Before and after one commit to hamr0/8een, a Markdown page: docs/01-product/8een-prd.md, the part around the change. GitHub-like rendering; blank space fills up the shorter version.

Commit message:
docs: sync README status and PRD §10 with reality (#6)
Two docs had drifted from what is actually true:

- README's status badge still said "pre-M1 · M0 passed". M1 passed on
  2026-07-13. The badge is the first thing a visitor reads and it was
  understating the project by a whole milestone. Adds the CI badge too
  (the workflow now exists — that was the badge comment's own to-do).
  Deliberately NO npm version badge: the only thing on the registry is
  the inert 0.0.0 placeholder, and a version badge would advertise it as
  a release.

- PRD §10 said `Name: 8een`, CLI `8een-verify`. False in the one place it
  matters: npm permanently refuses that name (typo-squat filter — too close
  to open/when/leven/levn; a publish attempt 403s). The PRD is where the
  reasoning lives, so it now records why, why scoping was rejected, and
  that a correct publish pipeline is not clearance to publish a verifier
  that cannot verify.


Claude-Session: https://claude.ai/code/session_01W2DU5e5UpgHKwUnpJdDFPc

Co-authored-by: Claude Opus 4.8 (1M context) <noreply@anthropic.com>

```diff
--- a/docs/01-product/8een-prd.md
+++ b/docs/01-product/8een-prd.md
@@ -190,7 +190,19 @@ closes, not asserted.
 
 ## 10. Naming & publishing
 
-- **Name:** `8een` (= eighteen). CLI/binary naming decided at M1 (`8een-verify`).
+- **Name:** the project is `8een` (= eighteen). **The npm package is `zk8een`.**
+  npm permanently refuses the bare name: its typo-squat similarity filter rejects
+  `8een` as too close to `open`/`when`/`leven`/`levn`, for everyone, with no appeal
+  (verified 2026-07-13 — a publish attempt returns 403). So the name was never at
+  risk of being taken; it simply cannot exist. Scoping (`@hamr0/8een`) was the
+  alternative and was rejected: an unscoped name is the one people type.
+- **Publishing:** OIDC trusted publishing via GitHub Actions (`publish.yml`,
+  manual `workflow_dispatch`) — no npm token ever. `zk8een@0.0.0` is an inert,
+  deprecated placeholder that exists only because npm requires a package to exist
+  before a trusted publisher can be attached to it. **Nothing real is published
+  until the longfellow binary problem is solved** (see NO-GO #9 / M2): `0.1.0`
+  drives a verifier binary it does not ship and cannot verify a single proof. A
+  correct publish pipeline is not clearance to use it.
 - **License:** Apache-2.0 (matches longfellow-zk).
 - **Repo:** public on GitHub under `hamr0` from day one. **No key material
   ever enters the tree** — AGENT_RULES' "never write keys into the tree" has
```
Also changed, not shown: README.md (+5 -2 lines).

Problem description =>
Exact copies are needed of the line with "Deliberately NO npm" and each line after it through the end of the material above.

Exercise result =>
  Deliberately NO npm version badge: the only thing on the registry is
  the inert 0.0.0 placeholder, and a version badge would advertise it as
  a release.

- PRD §10 said `Name: 8een`, CLI `8een-verify`. False in the one place it
  matters: npm permanently refuses that name (typo-squat filter — too close
  to open/when/leven/levn; a publish attempt 403s). The PRD is where the
  reasoning lives, so it now records why, why scoping was rejected, and
  that a correct publish pipeline is not clearance to publish a verifier
  that cannot verify.


Claude-Session: https://claude.ai/code/session_01W2DU5e5UpgHKwUnpJdDFPc

Co-authored-by: Claude Opus 4.8 (1M context) <noreply@anthropic.com>

```diff
--- a/docs/01-product/8een-prd.md
+++ b/docs/01-product/8een-prd.md
@@ -190,7 +190,19 @@ closes, not asserted.
 
 ## 10. Naming & publishing
 
-- **Name:** `8een` (= eighteen). CLI/binary naming decided at M1 (`8een-verify`).
+- **Name:** the project is `8een` (= eighteen). **The npm package is `zk8een`.**
+  npm permanently refuses the bare name: its typo-squat similarity filter rejects
+  `8een` as too close to `open`/`when`/`leven`/`levn`, for everyone, with no appeal
+  (verified 2026-07-13 — a publish attempt returns 403). So the name was never at
+  risk of being taken; it simply cannot exist. Scoping (`@hamr0/8een`) was the
+  alternative and was rejected: an unscoped name is the one people type.
+- **Publishing:** OIDC trusted publishing via GitHub Actions (`publish.yml`,
+  manual `workflow_dispatch`) — no npm token ever. `zk8een@0.0.0` is an inert,
+  deprecated placeholder that exists only because npm requires a package to exist
+  before a trusted publisher can be attached to it. **Nothing real is published
+  until the longfellow binary problem is solved** (see NO-GO #9 / M2): `0.1.0`
+  drives a verifier binary it does not ship and cannot verify a single proof. A
+  correct publish pipeline is not clearance to use it.
 - **License:** Apache-2.0 (matches longfellow-zk).
 - **Repo:** public on GitHub under `hamr0` from day one. **No key material
   ever enters the tree** — AGENT_RULES' "never write keys into the tree" has
```
Also changed, not shown: README.md (+5 -2 lines).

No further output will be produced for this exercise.